Myriad Genetics has reported encouraging Phase II trial results on a drug that it claims tackles the underlying pathology in Alzheimer’s disease.
Flurizan (MPC-7869; R-flurbiprofen) works by reducing levels of beta amyloid, which some believe is the primary cause of neurotoxicity and amyloid plaque development in the brains of AD patients.
Current treatments for the disease, such as Novartis’ Exelon (rivastigmine) and Pfizer/Eisai’s Aricept (donepezil), work by boosting neurotranmitters in the brain, helping neurons work more efficiently but not addressing the underlying loss of nerve cells.
Last November, Myriad presented 12-month data from the study showing that Flurizan was able to improve cognition and memory in patients with mild-to-moderate AD. On Sunday, follow-up data in patients who remained on treatment out to 21 months revealed that these improvements were maintained, and actually showed an improvement in performance over time, something that has not been seen with existing treatments.
"The results are additional evidence that Flurizan appears to be modifying the course of the underlying disease process,” said Adrian Hobden, Myriad’s president.

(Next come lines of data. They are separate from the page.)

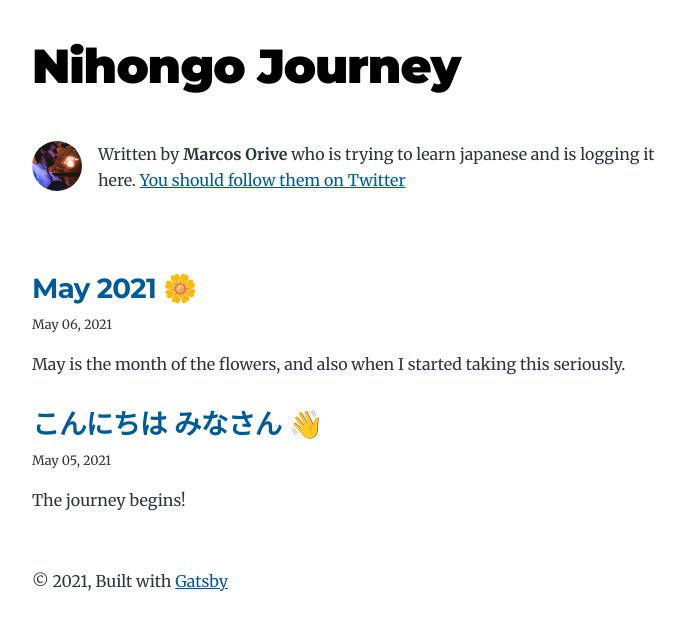
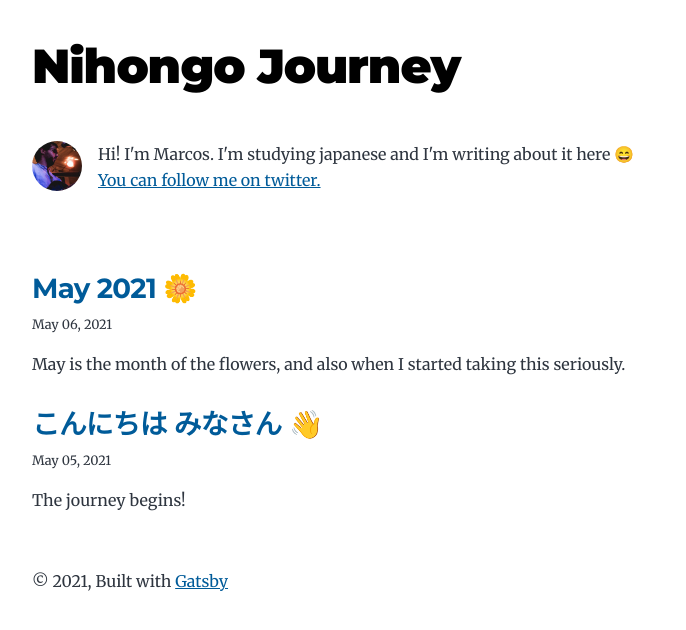
Before and after one commit to marcosorive/nihongo-journey, a Gatsby site: page / in a window 1280 px wide. Shown: the whole page, without its empty margins (292-978 px from the left). Built offline with nearby package versions, Linux system fonts and the light colour scheme; Gatsby itself is replaced by a stand-in of ours.

Commit message:
Change bio and summary.

```diff
--- a/gatsby-config.js
+++ b/gatsby-config.js
@@ -3,7 +3,7 @@ module.exports = {
     title: `Nihongo Journey`,
     author: {
       name: `Marcos Orive`,
-      summary: `who is trying to learn japanese and is logging it here.`,
+      summary: ``,
     },
     description: `A blog about the journey of self-taught japanese.`,
     siteUrl: `https://nihongo-journey.netlify.app`,
--- a/src/components/bio.js
+++ b/src/components/bio.js
@@ -44,10 +44,10 @@ const Bio = () => {
       />
       {author?.name && (
         <p>
-          Written by <strong>{author.name}</strong> {author?.summary || null}
+          Hi! I'm Marcos. I'm studying japanese and I'm writing about it here 😄
           {` `}
           <a href={`https://twitter.com/${social?.twitter || ``}`}>
-            You should follow them on Twitter
+            You can follow me on twitter.
           </a>
         </p>
       )}
```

The company has started a Phase III clinical trial of Flurizan in patients with mild AD.
Generic flurbiprofen, a non-steroidal anti-inflammatory drug, is a mixture of R and S molecules whose structures are mirror images of one another. Myriad’s contains only R-flurbiprofen, the form that seems to have the greatest impact on beta amyloid but has little or no anti-inflammatory effect.
Analysts have suggested that a drug that addressed the underlying cause of AD could reach more than $4 billion in sales at peak.
Other companies working on drugs that block the formation of beta amyloid include Canada’s Neurochem, whose Alzhemed (tramiprosate) is in Phase III testing, and Ireland’s Elan with AN-1792 (an antibody partnered with Wyeth) in Phase II.